§ **DATA FOR THE TASK**:
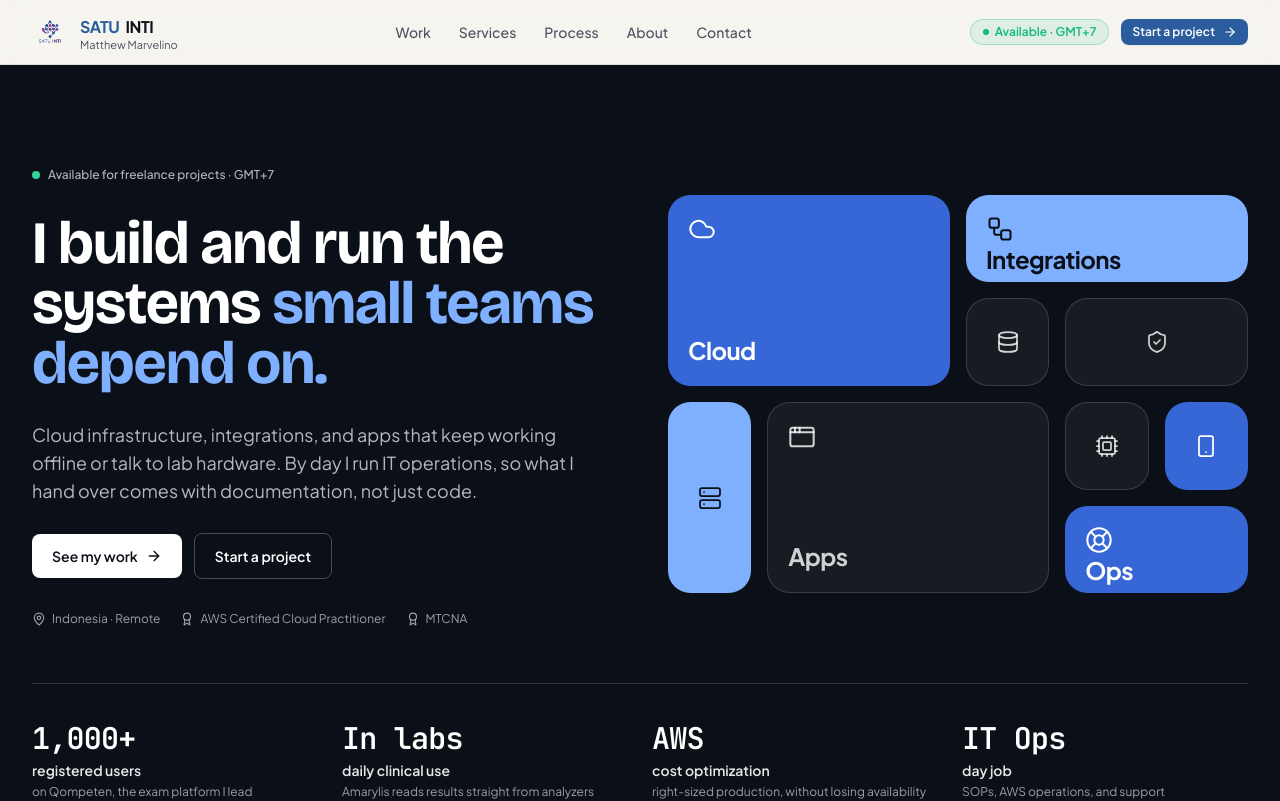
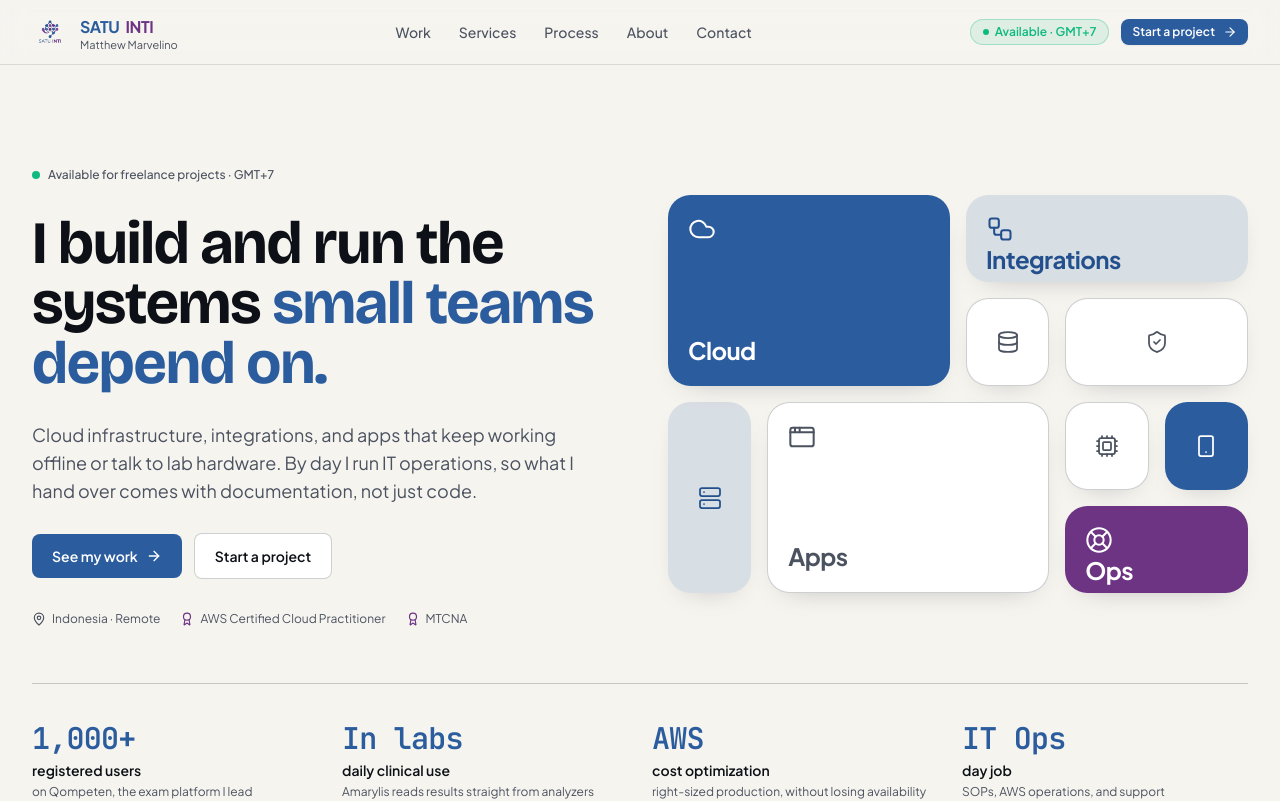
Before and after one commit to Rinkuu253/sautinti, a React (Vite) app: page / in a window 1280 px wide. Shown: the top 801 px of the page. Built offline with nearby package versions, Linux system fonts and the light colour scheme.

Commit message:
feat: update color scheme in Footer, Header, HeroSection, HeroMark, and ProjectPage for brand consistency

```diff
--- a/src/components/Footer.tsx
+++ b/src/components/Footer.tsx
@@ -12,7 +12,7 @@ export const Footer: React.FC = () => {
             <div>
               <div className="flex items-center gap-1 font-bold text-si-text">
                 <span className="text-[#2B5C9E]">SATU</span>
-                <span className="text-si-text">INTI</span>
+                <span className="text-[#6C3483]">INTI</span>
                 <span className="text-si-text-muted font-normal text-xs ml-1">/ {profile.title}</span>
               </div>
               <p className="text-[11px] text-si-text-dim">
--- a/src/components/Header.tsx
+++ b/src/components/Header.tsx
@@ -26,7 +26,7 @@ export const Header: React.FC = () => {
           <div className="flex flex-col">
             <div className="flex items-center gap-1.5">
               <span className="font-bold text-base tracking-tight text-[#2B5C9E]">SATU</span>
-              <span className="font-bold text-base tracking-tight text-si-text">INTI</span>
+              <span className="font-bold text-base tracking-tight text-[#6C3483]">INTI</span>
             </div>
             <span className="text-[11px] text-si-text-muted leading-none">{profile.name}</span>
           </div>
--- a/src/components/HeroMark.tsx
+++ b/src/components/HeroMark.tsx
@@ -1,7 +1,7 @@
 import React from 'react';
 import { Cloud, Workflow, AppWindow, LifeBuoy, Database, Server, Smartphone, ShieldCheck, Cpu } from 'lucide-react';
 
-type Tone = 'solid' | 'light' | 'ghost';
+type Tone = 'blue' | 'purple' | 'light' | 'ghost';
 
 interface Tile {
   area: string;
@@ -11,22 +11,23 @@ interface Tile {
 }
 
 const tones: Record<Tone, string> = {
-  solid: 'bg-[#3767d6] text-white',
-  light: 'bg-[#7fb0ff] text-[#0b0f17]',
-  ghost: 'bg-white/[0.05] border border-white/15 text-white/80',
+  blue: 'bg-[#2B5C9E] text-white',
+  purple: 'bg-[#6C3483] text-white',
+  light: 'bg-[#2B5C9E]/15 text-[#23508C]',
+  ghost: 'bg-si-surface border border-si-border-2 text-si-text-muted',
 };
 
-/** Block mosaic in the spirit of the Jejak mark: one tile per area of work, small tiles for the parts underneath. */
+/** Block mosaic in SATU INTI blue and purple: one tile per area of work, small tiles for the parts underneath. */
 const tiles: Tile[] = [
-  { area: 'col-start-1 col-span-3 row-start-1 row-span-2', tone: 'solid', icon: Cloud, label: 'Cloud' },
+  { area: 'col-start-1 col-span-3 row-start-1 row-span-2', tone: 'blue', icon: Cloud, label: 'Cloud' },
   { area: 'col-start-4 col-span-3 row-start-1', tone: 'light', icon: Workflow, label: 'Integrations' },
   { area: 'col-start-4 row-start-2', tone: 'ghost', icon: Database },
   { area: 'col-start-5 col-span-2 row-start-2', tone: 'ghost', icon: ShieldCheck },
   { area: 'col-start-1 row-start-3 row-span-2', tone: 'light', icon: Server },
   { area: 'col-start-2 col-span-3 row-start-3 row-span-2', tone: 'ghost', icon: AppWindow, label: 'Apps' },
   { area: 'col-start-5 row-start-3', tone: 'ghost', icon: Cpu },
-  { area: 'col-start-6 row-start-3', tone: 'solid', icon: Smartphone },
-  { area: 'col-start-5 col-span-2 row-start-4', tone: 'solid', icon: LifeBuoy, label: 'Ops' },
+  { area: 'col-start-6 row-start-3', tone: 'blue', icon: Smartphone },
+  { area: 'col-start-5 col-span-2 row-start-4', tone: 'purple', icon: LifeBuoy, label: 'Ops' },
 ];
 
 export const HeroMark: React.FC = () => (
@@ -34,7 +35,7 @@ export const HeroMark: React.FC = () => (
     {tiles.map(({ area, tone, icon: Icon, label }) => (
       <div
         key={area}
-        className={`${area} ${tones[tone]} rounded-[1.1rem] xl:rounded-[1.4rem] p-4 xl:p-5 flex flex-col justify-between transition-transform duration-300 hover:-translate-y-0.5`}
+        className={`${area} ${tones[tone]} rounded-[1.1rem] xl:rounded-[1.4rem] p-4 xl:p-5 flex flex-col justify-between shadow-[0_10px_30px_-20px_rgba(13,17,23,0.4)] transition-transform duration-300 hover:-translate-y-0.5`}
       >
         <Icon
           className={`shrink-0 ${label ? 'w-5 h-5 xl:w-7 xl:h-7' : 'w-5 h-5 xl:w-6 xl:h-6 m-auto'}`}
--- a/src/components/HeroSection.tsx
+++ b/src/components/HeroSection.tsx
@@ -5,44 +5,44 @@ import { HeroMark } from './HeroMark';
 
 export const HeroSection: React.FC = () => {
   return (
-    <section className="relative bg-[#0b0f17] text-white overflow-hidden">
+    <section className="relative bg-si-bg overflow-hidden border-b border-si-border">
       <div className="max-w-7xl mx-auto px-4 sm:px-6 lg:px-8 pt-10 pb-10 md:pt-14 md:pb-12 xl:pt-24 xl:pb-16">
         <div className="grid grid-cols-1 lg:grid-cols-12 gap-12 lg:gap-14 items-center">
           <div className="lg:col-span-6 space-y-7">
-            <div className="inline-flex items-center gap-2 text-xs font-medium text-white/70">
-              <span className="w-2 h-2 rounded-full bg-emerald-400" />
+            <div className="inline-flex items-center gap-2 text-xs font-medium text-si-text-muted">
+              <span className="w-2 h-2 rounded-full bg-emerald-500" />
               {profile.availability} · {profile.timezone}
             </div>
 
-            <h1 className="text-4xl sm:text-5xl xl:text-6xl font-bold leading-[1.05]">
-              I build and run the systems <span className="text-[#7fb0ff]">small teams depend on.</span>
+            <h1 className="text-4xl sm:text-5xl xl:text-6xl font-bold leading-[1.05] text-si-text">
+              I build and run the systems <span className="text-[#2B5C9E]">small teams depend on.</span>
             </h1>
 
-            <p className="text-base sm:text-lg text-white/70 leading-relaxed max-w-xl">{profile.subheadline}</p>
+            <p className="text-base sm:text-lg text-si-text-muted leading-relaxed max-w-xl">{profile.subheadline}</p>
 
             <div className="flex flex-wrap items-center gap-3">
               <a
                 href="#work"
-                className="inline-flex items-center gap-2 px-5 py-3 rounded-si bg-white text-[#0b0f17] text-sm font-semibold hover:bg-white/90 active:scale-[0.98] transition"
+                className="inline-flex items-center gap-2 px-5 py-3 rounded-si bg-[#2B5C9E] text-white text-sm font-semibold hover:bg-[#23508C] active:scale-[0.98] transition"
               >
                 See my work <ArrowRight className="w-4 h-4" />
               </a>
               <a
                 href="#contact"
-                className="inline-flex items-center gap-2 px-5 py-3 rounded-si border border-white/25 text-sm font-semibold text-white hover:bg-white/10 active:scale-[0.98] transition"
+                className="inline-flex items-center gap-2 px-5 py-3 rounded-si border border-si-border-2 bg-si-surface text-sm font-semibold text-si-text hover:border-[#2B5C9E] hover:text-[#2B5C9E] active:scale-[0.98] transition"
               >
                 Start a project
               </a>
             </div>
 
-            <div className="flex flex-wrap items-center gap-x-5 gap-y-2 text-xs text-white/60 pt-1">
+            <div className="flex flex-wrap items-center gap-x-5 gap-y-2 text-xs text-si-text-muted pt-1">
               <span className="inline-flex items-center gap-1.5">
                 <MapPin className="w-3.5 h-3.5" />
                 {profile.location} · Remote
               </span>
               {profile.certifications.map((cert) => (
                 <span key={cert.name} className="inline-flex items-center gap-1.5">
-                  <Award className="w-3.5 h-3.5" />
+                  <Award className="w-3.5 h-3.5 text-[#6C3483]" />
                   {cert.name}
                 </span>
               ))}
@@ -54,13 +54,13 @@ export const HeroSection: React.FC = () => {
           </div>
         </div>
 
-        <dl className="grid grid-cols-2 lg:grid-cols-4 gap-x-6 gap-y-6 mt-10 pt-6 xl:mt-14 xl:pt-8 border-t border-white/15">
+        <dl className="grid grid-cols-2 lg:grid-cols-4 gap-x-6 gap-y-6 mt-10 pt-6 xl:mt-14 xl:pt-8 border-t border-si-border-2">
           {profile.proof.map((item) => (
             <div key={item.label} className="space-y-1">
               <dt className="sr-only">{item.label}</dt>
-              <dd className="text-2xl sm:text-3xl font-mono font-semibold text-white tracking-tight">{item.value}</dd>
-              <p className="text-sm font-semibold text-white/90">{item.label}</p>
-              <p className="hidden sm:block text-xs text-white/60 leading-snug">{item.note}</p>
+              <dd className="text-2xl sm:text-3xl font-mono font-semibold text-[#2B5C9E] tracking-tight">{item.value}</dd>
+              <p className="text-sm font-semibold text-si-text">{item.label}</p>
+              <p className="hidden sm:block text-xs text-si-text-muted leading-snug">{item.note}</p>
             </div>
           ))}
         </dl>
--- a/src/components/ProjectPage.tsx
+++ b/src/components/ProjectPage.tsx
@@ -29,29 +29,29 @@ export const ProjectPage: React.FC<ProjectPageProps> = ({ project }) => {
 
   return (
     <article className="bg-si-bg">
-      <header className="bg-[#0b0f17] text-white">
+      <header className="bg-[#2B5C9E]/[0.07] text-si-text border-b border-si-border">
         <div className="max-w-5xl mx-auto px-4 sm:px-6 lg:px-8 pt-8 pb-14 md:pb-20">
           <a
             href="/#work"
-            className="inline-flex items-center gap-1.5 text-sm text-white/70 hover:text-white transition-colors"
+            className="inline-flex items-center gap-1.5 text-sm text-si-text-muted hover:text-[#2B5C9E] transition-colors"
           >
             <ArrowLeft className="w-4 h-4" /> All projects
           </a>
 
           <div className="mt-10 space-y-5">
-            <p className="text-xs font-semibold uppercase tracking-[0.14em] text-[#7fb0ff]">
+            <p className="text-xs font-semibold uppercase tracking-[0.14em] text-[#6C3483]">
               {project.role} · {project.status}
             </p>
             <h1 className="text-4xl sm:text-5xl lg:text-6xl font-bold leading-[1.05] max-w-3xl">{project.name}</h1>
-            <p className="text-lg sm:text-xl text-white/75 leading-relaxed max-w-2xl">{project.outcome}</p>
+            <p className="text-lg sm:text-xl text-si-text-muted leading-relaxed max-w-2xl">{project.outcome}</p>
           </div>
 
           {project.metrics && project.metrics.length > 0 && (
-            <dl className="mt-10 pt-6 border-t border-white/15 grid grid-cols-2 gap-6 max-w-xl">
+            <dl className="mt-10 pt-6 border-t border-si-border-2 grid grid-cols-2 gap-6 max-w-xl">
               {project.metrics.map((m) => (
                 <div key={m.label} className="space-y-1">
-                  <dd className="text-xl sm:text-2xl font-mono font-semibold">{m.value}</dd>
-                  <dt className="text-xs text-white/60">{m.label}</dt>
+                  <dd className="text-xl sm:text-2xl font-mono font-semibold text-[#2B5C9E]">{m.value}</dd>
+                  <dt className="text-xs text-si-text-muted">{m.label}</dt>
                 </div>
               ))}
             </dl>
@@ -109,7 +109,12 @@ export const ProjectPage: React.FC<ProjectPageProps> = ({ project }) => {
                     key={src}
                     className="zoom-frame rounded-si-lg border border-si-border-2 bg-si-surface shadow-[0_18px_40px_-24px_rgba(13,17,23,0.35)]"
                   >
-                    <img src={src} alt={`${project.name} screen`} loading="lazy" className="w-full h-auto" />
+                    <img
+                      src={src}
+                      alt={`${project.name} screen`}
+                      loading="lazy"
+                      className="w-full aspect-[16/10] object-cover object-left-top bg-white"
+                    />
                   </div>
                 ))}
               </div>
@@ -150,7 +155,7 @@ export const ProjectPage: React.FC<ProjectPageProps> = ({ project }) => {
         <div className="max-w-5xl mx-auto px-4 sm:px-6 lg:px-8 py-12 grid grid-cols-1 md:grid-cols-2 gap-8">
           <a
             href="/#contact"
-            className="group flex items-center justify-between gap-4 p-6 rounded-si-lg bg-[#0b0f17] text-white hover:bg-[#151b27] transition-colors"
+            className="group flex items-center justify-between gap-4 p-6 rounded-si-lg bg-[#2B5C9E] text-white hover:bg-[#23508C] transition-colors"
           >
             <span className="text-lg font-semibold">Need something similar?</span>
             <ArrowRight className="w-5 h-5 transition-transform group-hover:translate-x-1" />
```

§ **PROBLEM**: Some lines of the data above may hold the word "const"; state how many do, and give only that number.

§ **TASK RESULT**: 11